Designed to resemble a spaceship, the bulbous 69,000-seat arena towers above other structures on the Baltic Sea coastline. It’s the problem child of Russia’s World Cup, with repeated cost increases, technical problems and corruption allegations.
Workers who built the stadium faced “issues related to health and safety, timely payment of salaries and accommodation,” according to a FIFA inspection, which also found “strong evidence” that North Korean laborers were used. The field is a particular problem after it cut up badly during two Russian league games in the spring and needed to be relaid. Organizers will be hoping the opening game between Russia and New Zealand on Saturday won’t wreck the new surface, too.
With one of Russia’s most popular clubs, Zenit St. Petersburg, in residence, the stadium’s legacy is secure.
St. Petersburg can be reached by Moscow by plane, in about four hours on a high- speed Sapsan train, or on a slower – and traditionally Russian – overnight train.
KAZAN: Kazan Arena, 45, 379
The Kazan Arena was the blueprint for many of Russia’s new stadiums for the 2018 World Cup with its 45,000 capacity and huge price tag.
It’s also “Exhibit A” for fears about the tournament’s legacy. Only 3,041 fans turned up to watch a Russian league game between Rubin Kazan and FC Krasnodar on April 15, an attendance which would be disappointing almost anywhere in Europe.
Despite Rubin’s two Russian titles and occasional wins over European powers, soccer just hasn’t caught on in Kazan, a city of more than a million people.
Operationally, the stadium has few problems. It opened in 2013 and has hosted the world swimming championships, Russian league games and the international University Games with minimal fuss.
Kazan itself is an old and traditionally Muslim city, though one which wears its religion lightly. There are no restrictions on, for example, alcohol sales. From Moscow, it’s a 90-minute flight or an overnight train ride.
SOCHI: Fisht Stadium – 47, 659
Nestled between ski slopes and the beach, Sochi is Russia’s best-known vacation destination.
Russian organizers hope it’ll be a treat for foreign fans, especially the 47,700-seat Fisht Stadium, which offers views of the Caucasus Mountains at one end and the Black Sea at the other.
The weather should be warm, and strong sea breezes could hurt teams who like to pass the ball long and high.

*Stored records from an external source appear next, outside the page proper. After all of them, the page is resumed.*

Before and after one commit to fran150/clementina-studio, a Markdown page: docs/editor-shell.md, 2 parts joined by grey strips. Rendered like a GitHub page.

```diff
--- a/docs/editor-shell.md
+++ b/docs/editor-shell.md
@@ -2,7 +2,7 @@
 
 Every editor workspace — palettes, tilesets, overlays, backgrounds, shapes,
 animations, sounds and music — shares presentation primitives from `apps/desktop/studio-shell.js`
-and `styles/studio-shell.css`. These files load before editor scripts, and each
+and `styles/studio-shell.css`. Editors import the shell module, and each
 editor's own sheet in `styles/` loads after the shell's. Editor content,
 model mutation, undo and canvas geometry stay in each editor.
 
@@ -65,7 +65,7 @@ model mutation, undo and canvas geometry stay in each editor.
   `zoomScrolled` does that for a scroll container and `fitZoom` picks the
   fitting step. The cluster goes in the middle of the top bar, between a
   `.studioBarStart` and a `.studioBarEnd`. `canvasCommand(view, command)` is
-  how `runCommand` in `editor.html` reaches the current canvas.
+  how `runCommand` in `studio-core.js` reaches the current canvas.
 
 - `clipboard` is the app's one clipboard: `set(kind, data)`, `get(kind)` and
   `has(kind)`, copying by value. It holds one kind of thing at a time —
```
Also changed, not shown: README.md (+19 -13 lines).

The stadium was built to host the opening and closing ceremonies for the 2014 Winter Olympics, but lay empty for almost three years after as it was reconfigured ahead of hosting its first soccer game in March. During that time, new seats were installed behind the goals, but tickets haven’t gone on sale for some of those spots at the Confederations Cup because construction remains unfinished.
The stadium also has serious legacy concerns because it’s a half-hour train ride from the city and Sochi’s only professional club is a third-tier side which attracts tiny crowds.
Sochi is a short flight from Moscow, or a 24-hour train ride for adventurous fans.
MOSCOW: Spartak Stadium, 45, 360
The Russian capital’s Confederations Cup venue isn’t the vast Luzhniki Stadium, which hosted the 1980 Olympics and 2008 Champions League final. While Luzhniki is being renovated in time to hold next year’s World Cup final, the spotlight will be on Spartak Moscow’s 45,000-capacity arena across town. The only one of Russia’s 12 World Cup stadiums not built with government money, thanks to Spartak’s oil-billionaire president, it has operated smoothly since opening in 2014.
Attendances were high this season as Spartak won its first league title since 2001, and the stadium security and catering services have coped. Transport links from the center of the city are convenient, with two metro stations nearby.